Gary Grimm
MILH 370
29 November 2013
The Battle of Taejon Even though time magazine exaggerated the statement Brigadier General William L. Roberts relayed to reporters in regards to the republic of korea’s army being the best army in the world second to the united states, most historians would agree that this statement was completely antithetical. The korean conflict started on June 25, 1950. It seems very clear that the korean military overall, only had eight divisions supplied with no tanks, no mortars, no modern weaponry and no aerial vehicles. Less clear is the true role of the united states military on the peninsula. Although, the united states’ intention was to assist the koreans after the Japanese occupation, it seems that this course of action was more so for show than for true progression and protection. Then again, how can a nation protect another nation with very limited supplies. How can americans lack military equipment as well? In one of the bloodiest and decisive battles, the city of taejon would remain one of the most important battles in the korean war. Daejeon, also known as taejon, is in the western-central part of south korea. Taejon is a major transportation crossroads, with the major north and south highways and rail lines splitting to follow the east or west sides of the country. The north korean army attacked taejon on June 14, 1950 and virtually had complete domination against the south korean and american forces. As the fighting grew more intense, the intervention of the american forces, primarily, the 24th, 19th, 21st and 34th infantry divisions, slowed down the north koreans assault rather than attempt to eradicate the enemy. This encounter was far worse than US commanders could have anticipated. The only chance to halt the north koreans advancement towards the south was to hold on to the city of taejon as long as possible, despite the lack of weapons, supplies and communication. Facing now the hardest test, the 24th division was already in poor shape. The 21st infantry had lost 1,433 men; 1,100 remained. The 34th had 2,020; the 19th, 2,276. With supporting troops the division numbered 11,400, far below the average of 10 to 15,000 troops.1 The 24th infantry, commanded by General William Dean, had gathered to make their last stand around taejon, holding on to the line they established along the kum river. According to the text by fehrenbach, he states:

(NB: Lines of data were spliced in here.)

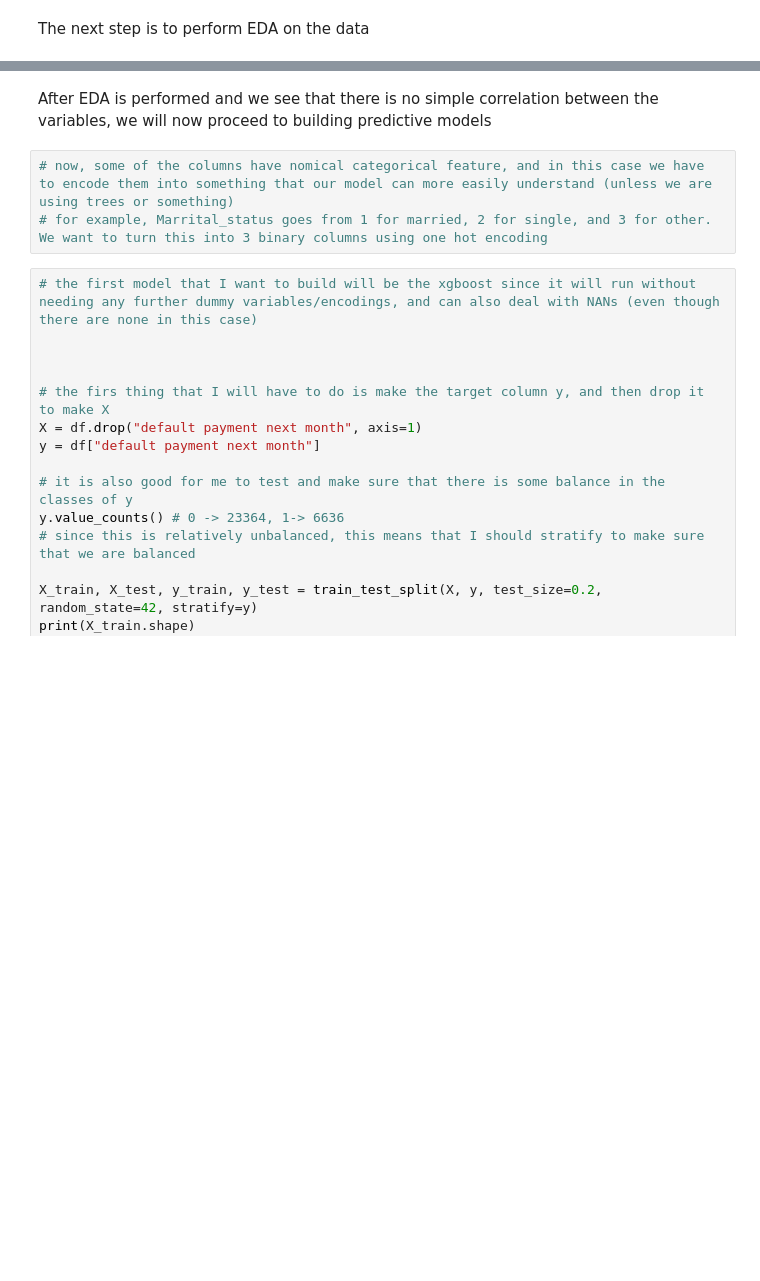
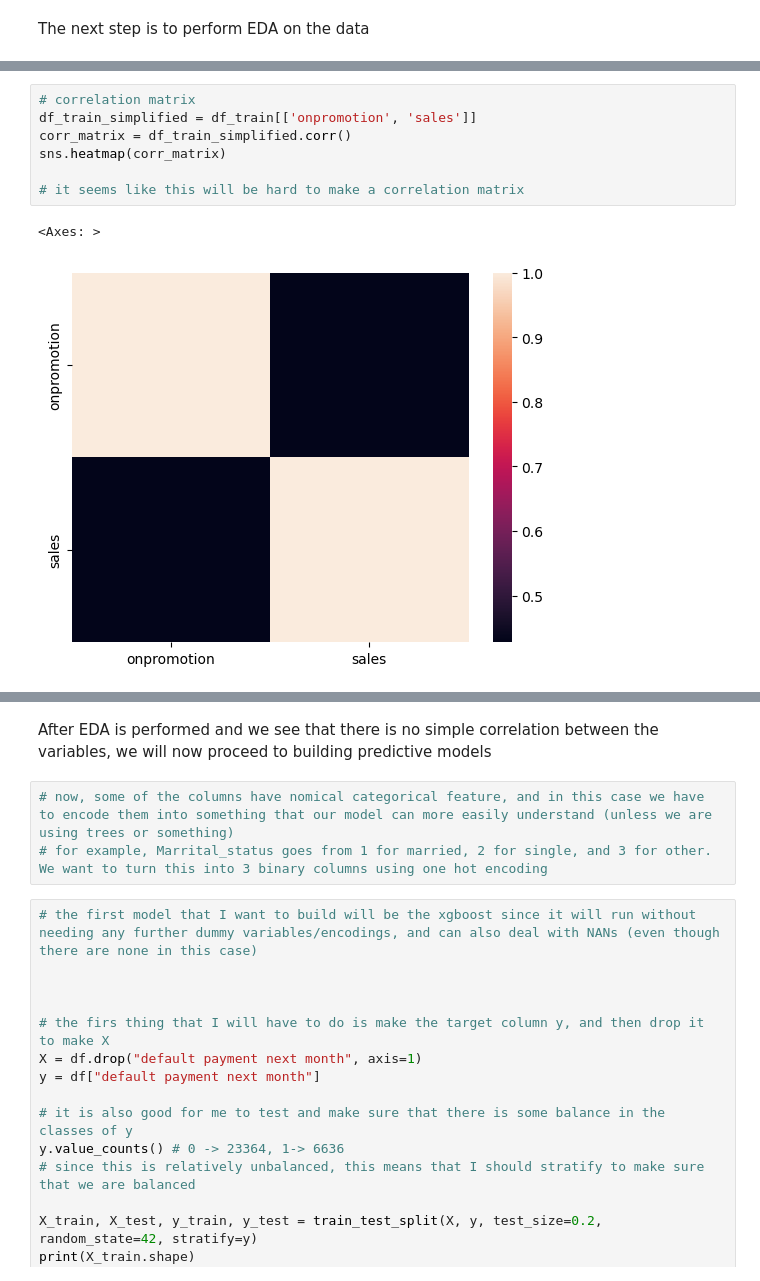
Before and after one commit to xblam/store_sales_predictions, a Jupyter notebook: notebooks/01_clean_and_EDA.ipynb, the cells around one changed output, grey strips where cells are left out. Saved outputs shown, nothing was run; the diff lists cells and outputs as text; blank space fills up the shorter version.

```diff
--- a/notebooks/01_clean_and_EDA.ipynb
+++ b/notebooks/01_clean_and_EDA.ipynb
@@ -69,3 +86,13 @@ plt.show()
+# %%
+# correlation matrix
+df_train_simplified = df_train[['onpromotion', 'sales']]
+corr_matrix = df_train_simplified.corr()
+sns.heatmap(corr_matrix)
+
+# it seems like this will be hard to make a correlation matrix
+# %% [output]
+<Axes: >
+[figure, added]
 # %%
 # now see if there is any correlation between the features of the df
 corr_matrix = df.corr()
```
Also changed, not shown: parts of 5 cells of this notebook.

“Fighting against great odds, american fighting men have proved that fact time and again. Again and again they have defeated foes vastly superior in man power. But in korea July 1950, before Taejon, the american 24th division was on the brink of disaster, and not because of the enemy’s numbers.”2
The 24th division were outnumbered and ill equip, mostly due to the lack of communication, untrained troops, shortage of heavy and light weapons to match against the KPA’s firepower. On top of all the issues the division had to deal with, troop morale was extremely low, especially for those who have been fighting for days without any sleep. The long days of fighting finally started to put a toll on the american infantry groups. The performance by the 24th and other divisions during the korean war were highly criticized because of the lack of cohesion and military structure. In fact, it was the general of the eighth army who clearly presented his distaste and…